(EXTRACTED MATERIAL)
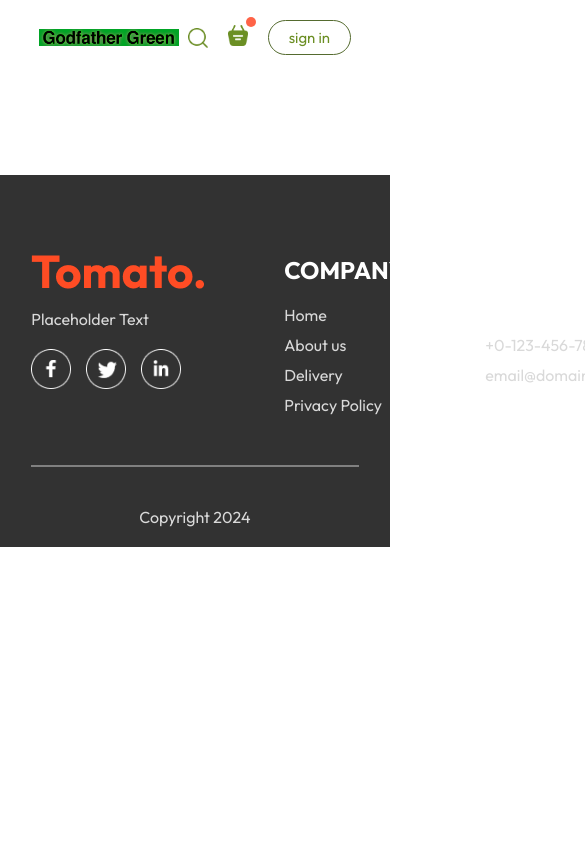
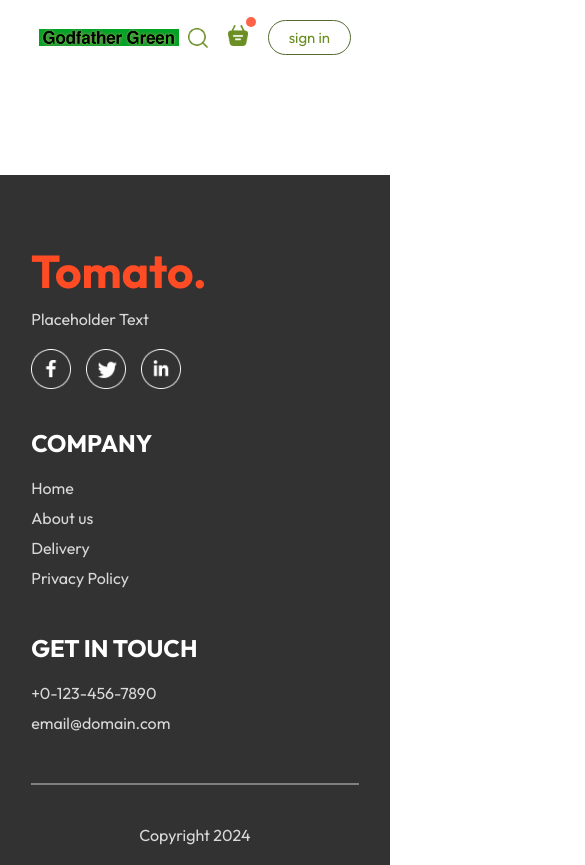
Before and after one commit to scullye127/Godfather-Green-2.0, a React (Vite) app in the folder site/frontend/: page /order in a window 390 px wide. Shown: the top 865 px of the page, 585 px wide, since content can reach past the window. Before the commit the page ends 844 px from the top, so only its background shows below. Built offline with nearby package versions, Linux system fonts and the light colour scheme.

Commit message:
"Page resizes with screen size"

```diff
--- a/site/frontend/src/components/ExploreMenu/ExploreMenu.css
+++ b/site/frontend/src/components/ExploreMenu/ExploreMenu.css
@@ -47,3 +47,10 @@
     border: 4px solid darkolivegreen;
     padding: 2px;
 }
+
+@media (max-width:1050px) {
+    .explore-menu-text{
+        max-width: 100%;
+        font-size: 14px;
+    }
+}
--- a/site/frontend/src/components/Footer/Footer.css
+++ b/site/frontend/src/components/Footer/Footer.css
@@ -41,3 +41,14 @@
     background-color: grey;
     border: none;
 }
+
+@media (max-width: 750px) {
+    .footer-content {
+        display: flex;
+        flex-direction: column;
+        gap: 35px;
+    }
+    .footer-copyright {
+        text-align: center;
+    }
+}
--- a/site/frontend/src/components/Navbar/Navbar.jsx
+++ b/site/frontend/src/components/Navbar/Navbar.jsx
@@ -12,8 +12,8 @@ const Navbar = () => {
             <ul className="navbar-menu">
                 <li onClick={()=>setMenu("home")} className={menu==="home"?"active":""}>home</li>
                 <li onClick={()=>setMenu("menu")} className={menu==="menu"?"active":""}>menu</li>
-                <li onClick={()=>setMenu("mobile")} className={menu==="mobile"?"active":""}>mobile</li>
-                <li onClick={()=>setMenu("contact")} className={menu==="contact"?"active":""}>contact</li>
+                <li onClick={()=>setMenu("mobile")} className={menu==="mobile"?"active":""}>download app</li>
+                <li onClick={()=>setMenu("contact")} className={menu==="contact"?"active":""}>contact us</li>
             </ul>
             <div className="navbar-right">
                 <img src={assets.search_icon} alt="" />
```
(End EXTRACTED MATERIAL)
Please go through the data above and copy every line that has the word "flex".

+        display: flex;
+        flex-direction: column;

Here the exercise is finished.